“It was the garden that spoke to Geronimo. It seemed to be clawing at the house, snaking its way inside, trying to destroy the barriers that separated exterior space from interior…the garden was the outward expression of inner truth, the place where the dreams of our childhood collided with the archetypes of our cultures, and created beauty.”
In many ways this is a story about stories. The narration is the plural “we” – future inhabitants of Earth looking back on a time in history that is beginning to pass from fact to fable. There are also lots of stories within the main story, snippets of lives other than those of the main characters, creating a rich tapestry of a whole world of people.
It’s a fun story that is making some serious points. The religious satire is the most pointed. One of the driving forces behind the war of the jinn is that the philosopher Ghazali, the great adversary of Rushd, demanded as payment for freeing a jinn that all mankind should be made to fear God.
“The existence of the jinn posed problems to moral philosophers from the beginning. If men’s deeds were motivated by benevolent or malignant sprites, if good and evil were external to Man rather than internal, it became impossible to define what an ethical man might be. Questions of right and wrong became horribly confusing.”
Some of the “strangenesses”, such as gravity changing for individual people, read to me as satire of climate-change denial – people ignored early signs that something was wrong and now are suffering extreme consequences.
It’s also a love story. Dunia is a near-immortal being who is still in love with Ibn Rushd 800 years after his death. Mr Geronimo is a lonely middle-aged man still in love with his dead wife. There are moments of pain and beauty in both their love stories that are truly moving.
Most of all, it’s a romp – a thrilling adventure with plenty of action, with superhero-like goodies and baddies fighting for the future of mankind.
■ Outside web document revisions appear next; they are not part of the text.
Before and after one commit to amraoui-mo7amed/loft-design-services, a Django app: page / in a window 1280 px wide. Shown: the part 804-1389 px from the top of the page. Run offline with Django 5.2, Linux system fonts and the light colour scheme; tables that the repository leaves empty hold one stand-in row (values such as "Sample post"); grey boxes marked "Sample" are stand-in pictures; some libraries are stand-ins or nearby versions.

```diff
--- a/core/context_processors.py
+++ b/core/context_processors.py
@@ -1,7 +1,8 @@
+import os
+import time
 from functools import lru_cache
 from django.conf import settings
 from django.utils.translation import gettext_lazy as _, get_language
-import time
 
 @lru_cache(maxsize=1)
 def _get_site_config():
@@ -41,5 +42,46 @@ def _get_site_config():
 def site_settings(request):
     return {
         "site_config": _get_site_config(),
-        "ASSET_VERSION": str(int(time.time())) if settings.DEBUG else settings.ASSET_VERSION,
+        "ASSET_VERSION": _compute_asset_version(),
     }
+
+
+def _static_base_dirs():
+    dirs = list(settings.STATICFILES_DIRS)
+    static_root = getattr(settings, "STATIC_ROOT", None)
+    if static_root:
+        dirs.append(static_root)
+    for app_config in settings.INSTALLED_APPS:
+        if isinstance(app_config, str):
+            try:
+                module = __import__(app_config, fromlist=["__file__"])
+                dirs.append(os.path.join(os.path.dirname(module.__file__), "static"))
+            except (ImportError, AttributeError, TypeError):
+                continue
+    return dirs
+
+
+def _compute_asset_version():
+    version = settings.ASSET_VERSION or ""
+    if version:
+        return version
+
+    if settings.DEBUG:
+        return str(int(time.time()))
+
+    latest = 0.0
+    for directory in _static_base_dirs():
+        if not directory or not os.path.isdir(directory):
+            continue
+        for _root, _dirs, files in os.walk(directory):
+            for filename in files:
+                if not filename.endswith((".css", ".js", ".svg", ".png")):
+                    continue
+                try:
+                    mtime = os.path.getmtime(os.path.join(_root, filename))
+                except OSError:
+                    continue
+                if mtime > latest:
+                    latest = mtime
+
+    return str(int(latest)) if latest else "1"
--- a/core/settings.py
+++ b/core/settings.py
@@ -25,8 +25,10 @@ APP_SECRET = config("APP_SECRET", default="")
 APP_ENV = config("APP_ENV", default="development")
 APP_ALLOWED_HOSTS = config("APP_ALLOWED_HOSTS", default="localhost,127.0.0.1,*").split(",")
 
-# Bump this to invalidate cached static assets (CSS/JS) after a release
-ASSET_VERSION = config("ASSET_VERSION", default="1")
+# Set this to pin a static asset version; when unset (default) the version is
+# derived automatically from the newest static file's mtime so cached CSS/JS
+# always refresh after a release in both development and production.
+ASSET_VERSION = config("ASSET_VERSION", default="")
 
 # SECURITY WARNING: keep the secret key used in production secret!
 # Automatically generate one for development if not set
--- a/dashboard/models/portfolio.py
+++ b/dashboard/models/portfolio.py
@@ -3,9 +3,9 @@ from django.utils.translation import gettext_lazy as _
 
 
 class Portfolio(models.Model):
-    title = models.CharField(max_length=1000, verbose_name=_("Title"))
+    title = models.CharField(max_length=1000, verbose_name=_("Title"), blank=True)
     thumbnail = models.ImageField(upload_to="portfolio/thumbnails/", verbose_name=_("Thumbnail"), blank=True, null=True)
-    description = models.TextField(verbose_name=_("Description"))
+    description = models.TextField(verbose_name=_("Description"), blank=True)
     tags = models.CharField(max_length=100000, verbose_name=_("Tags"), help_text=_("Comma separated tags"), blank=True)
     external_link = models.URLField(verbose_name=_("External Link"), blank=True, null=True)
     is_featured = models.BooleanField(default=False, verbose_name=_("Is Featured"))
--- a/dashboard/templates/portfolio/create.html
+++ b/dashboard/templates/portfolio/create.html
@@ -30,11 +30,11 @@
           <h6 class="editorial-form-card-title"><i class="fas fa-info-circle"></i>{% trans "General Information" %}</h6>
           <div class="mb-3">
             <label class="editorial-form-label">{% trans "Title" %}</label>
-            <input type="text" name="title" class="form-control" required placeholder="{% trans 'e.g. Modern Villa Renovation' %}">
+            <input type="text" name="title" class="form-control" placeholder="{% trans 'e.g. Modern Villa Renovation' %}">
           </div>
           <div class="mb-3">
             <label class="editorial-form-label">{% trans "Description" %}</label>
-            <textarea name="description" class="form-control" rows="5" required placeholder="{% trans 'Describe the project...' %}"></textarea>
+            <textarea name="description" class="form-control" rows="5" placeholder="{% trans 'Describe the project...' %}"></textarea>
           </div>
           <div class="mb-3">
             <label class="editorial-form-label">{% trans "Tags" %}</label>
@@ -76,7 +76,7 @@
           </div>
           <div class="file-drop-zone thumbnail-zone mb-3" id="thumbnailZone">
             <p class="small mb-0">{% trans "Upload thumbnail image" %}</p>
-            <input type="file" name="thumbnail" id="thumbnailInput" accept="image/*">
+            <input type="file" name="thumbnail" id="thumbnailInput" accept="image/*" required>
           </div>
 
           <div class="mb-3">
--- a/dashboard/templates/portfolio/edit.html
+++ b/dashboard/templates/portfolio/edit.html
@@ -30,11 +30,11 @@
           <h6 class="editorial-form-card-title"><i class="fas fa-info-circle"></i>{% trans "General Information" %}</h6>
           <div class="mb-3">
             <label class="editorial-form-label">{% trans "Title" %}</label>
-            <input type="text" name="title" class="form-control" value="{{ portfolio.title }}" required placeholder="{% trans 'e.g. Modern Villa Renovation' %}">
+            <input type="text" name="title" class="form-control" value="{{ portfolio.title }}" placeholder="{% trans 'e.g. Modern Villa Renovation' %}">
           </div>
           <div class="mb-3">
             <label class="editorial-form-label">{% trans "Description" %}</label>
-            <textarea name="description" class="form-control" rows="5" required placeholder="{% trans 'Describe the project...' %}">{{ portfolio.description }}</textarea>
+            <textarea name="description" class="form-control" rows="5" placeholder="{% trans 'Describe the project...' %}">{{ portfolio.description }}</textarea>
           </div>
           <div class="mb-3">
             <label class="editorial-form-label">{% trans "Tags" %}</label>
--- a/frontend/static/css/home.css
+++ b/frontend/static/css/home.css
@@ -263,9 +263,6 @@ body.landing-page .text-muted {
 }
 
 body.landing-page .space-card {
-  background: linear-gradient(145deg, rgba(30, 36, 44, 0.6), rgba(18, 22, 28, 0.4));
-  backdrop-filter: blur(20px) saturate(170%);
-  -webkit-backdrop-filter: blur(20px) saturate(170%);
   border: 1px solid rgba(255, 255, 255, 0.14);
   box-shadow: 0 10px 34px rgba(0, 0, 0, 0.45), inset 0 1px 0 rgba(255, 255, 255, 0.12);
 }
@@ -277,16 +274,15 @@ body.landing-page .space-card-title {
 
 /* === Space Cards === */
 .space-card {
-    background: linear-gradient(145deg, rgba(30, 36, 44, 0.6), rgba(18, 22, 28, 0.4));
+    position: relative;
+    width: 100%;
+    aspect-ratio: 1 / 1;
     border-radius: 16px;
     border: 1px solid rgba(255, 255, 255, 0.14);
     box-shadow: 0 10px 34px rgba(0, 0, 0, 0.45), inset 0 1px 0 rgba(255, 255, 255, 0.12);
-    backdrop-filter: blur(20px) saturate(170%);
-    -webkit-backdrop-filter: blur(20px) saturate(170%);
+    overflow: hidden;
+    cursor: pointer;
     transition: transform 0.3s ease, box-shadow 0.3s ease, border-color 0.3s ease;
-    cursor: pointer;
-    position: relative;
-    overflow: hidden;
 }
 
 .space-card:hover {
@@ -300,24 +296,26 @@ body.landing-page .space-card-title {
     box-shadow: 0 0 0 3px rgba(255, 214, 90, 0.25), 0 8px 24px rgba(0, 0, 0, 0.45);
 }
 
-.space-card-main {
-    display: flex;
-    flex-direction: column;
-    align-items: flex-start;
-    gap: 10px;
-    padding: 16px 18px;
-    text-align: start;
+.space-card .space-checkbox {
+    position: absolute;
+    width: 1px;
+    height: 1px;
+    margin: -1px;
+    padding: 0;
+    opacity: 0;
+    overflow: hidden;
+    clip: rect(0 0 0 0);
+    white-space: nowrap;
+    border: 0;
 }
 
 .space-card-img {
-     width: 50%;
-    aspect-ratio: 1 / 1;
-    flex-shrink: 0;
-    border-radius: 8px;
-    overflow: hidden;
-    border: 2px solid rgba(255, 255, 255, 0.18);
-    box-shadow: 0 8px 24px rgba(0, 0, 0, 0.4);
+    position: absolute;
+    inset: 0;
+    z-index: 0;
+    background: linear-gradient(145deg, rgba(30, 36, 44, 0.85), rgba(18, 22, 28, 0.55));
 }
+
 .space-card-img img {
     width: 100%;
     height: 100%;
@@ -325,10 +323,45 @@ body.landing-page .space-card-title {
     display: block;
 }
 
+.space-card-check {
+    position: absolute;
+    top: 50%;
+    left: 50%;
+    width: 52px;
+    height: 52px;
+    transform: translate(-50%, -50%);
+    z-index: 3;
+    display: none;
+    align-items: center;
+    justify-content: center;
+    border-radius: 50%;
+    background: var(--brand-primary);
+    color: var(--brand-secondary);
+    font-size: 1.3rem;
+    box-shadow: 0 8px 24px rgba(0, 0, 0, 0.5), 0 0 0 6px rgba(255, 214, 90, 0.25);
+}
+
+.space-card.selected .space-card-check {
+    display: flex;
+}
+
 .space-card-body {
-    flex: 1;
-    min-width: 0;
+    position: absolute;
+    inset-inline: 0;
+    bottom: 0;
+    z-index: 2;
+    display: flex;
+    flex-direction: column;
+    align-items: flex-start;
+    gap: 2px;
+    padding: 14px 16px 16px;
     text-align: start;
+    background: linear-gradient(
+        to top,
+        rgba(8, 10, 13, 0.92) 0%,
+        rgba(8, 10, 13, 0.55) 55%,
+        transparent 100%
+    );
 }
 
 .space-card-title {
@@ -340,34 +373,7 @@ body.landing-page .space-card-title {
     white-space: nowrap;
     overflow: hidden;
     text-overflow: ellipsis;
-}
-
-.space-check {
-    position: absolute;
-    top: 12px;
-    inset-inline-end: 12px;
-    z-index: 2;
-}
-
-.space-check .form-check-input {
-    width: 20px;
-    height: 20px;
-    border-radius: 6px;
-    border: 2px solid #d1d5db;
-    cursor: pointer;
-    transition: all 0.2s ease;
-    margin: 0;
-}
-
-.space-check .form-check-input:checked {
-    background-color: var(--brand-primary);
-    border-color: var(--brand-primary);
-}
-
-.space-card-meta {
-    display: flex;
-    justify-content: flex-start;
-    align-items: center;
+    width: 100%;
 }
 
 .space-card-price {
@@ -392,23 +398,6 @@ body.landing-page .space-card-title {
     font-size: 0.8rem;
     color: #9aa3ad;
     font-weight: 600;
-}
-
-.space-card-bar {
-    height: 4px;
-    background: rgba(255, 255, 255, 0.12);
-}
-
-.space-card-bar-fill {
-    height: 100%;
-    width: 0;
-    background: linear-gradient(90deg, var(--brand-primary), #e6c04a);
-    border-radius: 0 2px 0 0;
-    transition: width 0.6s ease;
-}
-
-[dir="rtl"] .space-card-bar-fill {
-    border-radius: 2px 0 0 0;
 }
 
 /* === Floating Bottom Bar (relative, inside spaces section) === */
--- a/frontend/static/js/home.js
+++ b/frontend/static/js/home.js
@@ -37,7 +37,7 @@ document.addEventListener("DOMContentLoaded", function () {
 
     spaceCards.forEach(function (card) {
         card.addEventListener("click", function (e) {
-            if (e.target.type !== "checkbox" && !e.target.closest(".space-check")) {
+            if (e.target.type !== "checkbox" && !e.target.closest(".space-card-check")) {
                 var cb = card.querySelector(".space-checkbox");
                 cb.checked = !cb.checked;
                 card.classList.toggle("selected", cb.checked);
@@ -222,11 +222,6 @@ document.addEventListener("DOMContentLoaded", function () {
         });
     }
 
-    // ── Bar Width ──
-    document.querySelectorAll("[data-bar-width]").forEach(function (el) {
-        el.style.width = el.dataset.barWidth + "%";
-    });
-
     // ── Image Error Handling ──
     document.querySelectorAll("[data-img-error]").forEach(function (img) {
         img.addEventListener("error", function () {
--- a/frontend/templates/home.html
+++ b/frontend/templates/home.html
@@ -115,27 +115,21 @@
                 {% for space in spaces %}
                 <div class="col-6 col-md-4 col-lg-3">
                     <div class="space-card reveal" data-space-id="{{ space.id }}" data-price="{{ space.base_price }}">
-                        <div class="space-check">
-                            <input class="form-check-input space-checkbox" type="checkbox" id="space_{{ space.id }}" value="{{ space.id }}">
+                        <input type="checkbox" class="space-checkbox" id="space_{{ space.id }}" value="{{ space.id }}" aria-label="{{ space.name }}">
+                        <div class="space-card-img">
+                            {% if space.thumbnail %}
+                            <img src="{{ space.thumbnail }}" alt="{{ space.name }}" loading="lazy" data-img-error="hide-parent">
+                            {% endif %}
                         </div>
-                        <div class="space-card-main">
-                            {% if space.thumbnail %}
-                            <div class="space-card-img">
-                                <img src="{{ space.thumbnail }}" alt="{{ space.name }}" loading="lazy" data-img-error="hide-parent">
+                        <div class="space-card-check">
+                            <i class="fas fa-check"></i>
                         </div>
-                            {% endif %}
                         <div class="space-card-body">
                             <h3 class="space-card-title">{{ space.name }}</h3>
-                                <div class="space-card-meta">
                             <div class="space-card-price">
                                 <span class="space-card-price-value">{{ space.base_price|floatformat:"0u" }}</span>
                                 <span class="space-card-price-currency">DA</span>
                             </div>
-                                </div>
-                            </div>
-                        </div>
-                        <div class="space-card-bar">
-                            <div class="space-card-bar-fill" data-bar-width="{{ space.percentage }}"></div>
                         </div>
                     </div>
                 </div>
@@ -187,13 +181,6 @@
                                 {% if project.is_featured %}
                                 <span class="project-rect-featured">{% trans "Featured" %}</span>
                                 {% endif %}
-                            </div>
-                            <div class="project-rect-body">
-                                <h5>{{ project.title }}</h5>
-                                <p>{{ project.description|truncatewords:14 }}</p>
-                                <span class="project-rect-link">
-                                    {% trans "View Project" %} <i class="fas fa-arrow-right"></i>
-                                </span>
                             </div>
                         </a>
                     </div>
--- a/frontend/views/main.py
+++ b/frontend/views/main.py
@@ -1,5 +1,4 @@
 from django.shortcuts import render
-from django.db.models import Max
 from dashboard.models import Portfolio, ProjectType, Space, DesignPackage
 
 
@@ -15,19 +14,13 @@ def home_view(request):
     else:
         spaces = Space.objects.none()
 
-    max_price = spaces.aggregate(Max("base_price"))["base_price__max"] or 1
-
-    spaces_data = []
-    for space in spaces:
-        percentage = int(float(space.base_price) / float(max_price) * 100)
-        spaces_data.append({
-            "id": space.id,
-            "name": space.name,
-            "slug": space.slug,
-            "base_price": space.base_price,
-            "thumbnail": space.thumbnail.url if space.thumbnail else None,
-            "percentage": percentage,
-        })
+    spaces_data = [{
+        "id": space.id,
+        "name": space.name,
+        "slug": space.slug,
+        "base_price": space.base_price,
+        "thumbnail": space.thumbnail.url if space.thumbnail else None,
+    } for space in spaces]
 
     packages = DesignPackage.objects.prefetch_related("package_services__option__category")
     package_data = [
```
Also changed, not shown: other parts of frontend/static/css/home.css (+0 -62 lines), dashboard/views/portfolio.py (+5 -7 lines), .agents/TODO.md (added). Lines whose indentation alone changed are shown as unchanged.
It’s a Marvel film with hundreds of references to literature and history and philosophy.
Published 2015 by Penguin Random House.
Source: Bought at Bristol Festival of Ideas.